Problem requirements:
In the listing that follows, the lines starting at the one containing "<li><b><em>Point Targeting</em></b>: All" and ending at the one containing "<li><b><em>Breaching</em></b>: Explosive grenades" are to be returned exactly, both boundary lines included, and no others.

--- START ---

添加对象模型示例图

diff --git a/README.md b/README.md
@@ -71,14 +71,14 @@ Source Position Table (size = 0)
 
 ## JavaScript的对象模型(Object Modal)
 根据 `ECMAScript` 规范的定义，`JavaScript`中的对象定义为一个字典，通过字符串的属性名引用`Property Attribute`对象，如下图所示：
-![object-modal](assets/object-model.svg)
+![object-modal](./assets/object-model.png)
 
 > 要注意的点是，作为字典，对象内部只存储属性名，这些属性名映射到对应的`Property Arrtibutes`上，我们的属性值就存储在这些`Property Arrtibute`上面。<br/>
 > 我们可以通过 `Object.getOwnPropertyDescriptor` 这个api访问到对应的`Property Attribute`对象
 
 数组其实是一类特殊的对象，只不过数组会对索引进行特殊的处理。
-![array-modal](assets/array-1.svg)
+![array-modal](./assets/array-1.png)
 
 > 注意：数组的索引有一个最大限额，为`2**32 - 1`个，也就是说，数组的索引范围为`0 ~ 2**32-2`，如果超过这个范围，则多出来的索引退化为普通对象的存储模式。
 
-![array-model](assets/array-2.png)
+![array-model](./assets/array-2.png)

--- END ---
--- START ---

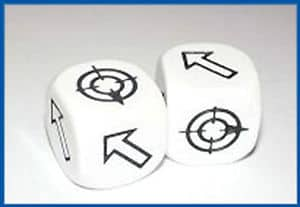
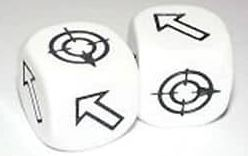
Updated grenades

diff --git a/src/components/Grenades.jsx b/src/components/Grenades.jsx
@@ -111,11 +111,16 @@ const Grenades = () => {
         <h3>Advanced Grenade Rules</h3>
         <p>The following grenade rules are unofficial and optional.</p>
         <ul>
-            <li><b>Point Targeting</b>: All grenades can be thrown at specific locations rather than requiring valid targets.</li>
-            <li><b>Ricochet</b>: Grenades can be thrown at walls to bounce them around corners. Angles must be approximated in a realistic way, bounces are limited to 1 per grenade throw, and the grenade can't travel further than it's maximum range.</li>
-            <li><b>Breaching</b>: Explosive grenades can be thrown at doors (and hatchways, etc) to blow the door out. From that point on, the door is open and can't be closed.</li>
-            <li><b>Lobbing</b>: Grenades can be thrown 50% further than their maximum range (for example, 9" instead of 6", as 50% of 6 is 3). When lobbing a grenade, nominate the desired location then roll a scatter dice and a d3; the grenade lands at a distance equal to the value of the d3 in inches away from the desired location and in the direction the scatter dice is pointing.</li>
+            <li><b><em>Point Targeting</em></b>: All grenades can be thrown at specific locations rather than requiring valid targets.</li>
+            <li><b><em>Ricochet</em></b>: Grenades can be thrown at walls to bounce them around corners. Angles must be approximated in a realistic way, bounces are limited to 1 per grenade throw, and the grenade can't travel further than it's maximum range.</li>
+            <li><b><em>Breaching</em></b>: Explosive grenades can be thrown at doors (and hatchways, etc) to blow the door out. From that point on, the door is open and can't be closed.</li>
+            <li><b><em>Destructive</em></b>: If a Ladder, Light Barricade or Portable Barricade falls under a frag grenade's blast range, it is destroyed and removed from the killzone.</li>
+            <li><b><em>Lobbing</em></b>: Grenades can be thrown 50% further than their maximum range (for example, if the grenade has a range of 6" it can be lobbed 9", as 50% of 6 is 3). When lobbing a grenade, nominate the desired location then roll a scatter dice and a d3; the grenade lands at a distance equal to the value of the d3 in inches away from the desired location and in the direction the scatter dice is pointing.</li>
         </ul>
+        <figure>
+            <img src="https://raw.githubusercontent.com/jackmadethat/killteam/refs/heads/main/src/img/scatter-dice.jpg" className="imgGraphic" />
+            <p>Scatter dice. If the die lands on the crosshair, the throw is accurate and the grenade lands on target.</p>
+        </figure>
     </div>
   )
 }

--- END ---

Response to the task:
+            <li><b><em>Point Targeting</em></b>: All grenades can be thrown at specific locations rather than requiring valid targets.</li>
+            <li><b><em>Ricochet</em></b>: Grenades can be thrown at walls to bounce them around corners. Angles must be approximated in a realistic way, bounces are limited to 1 per grenade throw, and the grenade can't travel further than it's maximum range.</li>
+            <li><b><em>Breaching</em></b>: Explosive grenades can be thrown at doors (and hatchways, etc) to blow the door out. From that point on, the door is open and can't be closed.</li>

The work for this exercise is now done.